> [The problem]: With every line kept intact, print the entries that appear below.
== Exercise input ==
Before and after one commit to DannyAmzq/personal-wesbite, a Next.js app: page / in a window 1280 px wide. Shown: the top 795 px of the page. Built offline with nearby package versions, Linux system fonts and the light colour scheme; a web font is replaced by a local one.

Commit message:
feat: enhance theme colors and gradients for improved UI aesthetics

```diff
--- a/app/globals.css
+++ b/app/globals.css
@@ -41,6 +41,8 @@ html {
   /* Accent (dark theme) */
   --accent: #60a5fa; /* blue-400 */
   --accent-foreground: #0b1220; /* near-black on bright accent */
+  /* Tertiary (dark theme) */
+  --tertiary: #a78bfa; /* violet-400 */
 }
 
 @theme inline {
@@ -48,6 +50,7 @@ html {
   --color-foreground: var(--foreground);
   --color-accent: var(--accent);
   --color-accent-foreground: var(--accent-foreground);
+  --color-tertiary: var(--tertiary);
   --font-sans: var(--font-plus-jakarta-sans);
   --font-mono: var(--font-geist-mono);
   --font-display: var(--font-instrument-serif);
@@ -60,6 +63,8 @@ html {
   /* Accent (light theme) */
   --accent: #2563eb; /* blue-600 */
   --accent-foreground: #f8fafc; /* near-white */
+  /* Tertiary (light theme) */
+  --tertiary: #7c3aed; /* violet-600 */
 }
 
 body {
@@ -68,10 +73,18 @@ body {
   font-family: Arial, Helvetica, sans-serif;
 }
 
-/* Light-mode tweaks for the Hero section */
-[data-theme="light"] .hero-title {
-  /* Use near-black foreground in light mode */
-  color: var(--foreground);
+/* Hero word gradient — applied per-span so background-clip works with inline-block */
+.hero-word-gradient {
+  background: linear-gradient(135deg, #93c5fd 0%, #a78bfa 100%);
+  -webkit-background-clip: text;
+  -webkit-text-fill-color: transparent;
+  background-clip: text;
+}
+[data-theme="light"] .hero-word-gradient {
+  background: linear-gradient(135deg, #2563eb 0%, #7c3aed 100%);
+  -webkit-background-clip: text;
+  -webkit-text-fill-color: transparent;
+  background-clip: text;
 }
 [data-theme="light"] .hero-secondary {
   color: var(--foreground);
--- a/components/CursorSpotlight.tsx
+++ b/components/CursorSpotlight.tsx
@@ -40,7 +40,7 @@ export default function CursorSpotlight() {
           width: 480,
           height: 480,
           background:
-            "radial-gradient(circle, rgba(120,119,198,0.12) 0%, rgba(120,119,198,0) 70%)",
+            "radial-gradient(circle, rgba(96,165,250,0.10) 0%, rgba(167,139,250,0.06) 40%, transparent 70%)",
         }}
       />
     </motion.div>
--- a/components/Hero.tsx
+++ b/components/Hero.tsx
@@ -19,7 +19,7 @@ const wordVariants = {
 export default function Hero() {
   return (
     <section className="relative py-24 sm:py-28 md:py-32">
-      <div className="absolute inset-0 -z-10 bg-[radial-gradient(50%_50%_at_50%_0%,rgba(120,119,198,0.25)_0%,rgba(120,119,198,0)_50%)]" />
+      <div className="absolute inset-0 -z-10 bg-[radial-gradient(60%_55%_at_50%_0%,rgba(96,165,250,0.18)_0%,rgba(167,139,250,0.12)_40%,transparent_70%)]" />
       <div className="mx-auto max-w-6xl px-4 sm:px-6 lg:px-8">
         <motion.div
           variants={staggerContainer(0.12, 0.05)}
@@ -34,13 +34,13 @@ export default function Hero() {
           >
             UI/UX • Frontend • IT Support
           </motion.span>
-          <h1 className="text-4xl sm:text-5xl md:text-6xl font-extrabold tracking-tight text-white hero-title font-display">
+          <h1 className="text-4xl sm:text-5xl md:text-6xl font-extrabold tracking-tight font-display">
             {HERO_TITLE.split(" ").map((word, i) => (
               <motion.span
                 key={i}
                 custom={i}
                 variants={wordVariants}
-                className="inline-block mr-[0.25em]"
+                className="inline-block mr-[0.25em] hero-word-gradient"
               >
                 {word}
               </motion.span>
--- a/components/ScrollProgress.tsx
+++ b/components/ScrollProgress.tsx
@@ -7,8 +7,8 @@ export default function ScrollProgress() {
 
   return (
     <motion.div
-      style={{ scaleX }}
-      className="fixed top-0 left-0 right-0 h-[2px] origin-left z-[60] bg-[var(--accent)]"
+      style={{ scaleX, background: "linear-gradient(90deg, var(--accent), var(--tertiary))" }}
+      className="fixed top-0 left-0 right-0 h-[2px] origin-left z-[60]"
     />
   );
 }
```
===
> [Reply]:
Before and after one commit to DannyAmzq/personal-wesbite, a Next.js app: page / in a window 1280 px wide. Shown: the top 795 px of the page. Built offline with nearby package versions, Linux system fonts and the light colour scheme; a web font is replaced by a local one.

Commit message:
feat: enhance theme colors and gradients for improved UI aesthetics

```diff
--- a/app/globals.css
+++ b/app/globals.css
@@ -41,6 +41,8 @@ html {
   /* Accent (dark theme) */
   --accent: #60a5fa; /* blue-400 */
   --accent-foreground: #0b1220; /* near-black on bright accent */
+  /* Tertiary (dark theme) */
+  --tertiary: #a78bfa; /* violet-400 */
 }
 
 @theme inline {
@@ -48,6 +50,7 @@ html {
   --color-foreground: var(--foreground);
   --color-accent: var(--accent);
   --color-accent-foreground: var(--accent-foreground);
+  --color-tertiary: var(--tertiary);
   --font-sans: var(--font-plus-jakarta-sans);
   --font-mono: var(--font-geist-mono);
   --font-display: var(--font-instrument-serif);
@@ -60,6 +63,8 @@ html {
   /* Accent (light theme) */
   --accent: #2563eb; /* blue-600 */
   --accent-foreground: #f8fafc; /* near-white */
+  /* Tertiary (light theme) */
+  --tertiary: #7c3aed; /* violet-600 */
 }
 
 body {
@@ -68,10 +73,18 @@ body {
   font-family: Arial, Helvetica, sans-serif;
 }
 
-/* Light-mode tweaks for the Hero section */
-[data-theme="light"] .hero-title {
-  /* Use near-black foreground in light mode */
-  color: var(--foreground);
+/* Hero word gradient — applied per-span so background-clip works with inline-block */
+.hero-word-gradient {
+  background: linear-gradient(135deg, #93c5fd 0%, #a78bfa 100%);
+  -webkit-background-clip: text;
+  -webkit-text-fill-color: transparent;
+  background-clip: text;
+}
+[data-theme="light"] .hero-word-gradient {
+  background: linear-gradient(135deg, #2563eb 0%, #7c3aed 100%);
+  -webkit-background-clip: text;
+  -webkit-text-fill-color: transparent;
+  background-clip: text;
 }
 [data-theme="light"] .hero-secondary {
   color: var(--foreground);
--- a/components/CursorSpotlight.tsx
+++ b/components/CursorSpotlight.tsx
@@ -40,7 +40,7 @@ export default function CursorSpotlight() {
           width: 480,
           height: 480,
           background:
-            "radial-gradient(circle, rgba(120,119,198,0.12) 0%, rgba(120,119,198,0) 70%)",
+            "radial-gradient(circle, rgba(96,165,250,0.10) 0%, rgba(167,139,250,0.06) 40%, transparent 70%)",
         }}
       />
     </motion.div>
--- a/components/Hero.tsx
+++ b/components/Hero.tsx
@@ -19,7 +19,7 @@ const wordVariants = {
 export default function Hero() {
   return (
     <section className="relative py-24 sm:py-28 md:py-32">
-      <div className="absolute inset-0 -z-10 bg-[radial-gradient(50%_50%_at_50%_0%,rgba(120,119,198,0.25)_0%,rgba(120,119,198,0)_50%)]" />
+      <div className="absolute inset-0 -z-10 bg-[radial-gradient(60%_55%_at_50%_0%,rgba(96,165,250,0.18)_0%,rgba(167,139,250,0.12)_40%,transparent_70%)]" />
       <div className="mx-auto max-w-6xl px-4 sm:px-6 lg:px-8">
         <motion.div
           variants={staggerContainer(0.12, 0.05)}
@@ -34,13 +34,13 @@ export default function Hero() {
           >
             UI/UX • Frontend • IT Support
           </motion.span>
-          <h1 className="text-4xl sm:text-5xl md:text-6xl font-extrabold tracking-tight text-white hero-title font-display">
+          <h1 className="text-4xl sm:text-5xl md:text-6xl font-extrabold tracking-tight font-display">
             {HERO_TITLE.split(" ").map((word, i) => (
               <motion.span
                 key={i}
                 custom={i}
                 variants={wordVariants}
-                className="inline-block mr-[0.25em]"
+                className="inline-block mr-[0.25em] hero-word-gradient"
               >
                 {word}
               </motion.span>
--- a/components/ScrollProgress.tsx
+++ b/components/ScrollProgress.tsx
@@ -7,8 +7,8 @@ export default function ScrollProgress() {
 
   return (
     <motion.div
-      style={{ scaleX }}
-      className="fixed top-0 left-0 right-0 h-[2px] origin-left z-[60] bg-[var(--accent)]"
+      style={{ scaleX, background: "linear-gradient(90deg, var(--accent), var(--tertiary))" }}
+      className="fixed top-0 left-0 right-0 h-[2px] origin-left z-[60]"
     />
   );
 }
```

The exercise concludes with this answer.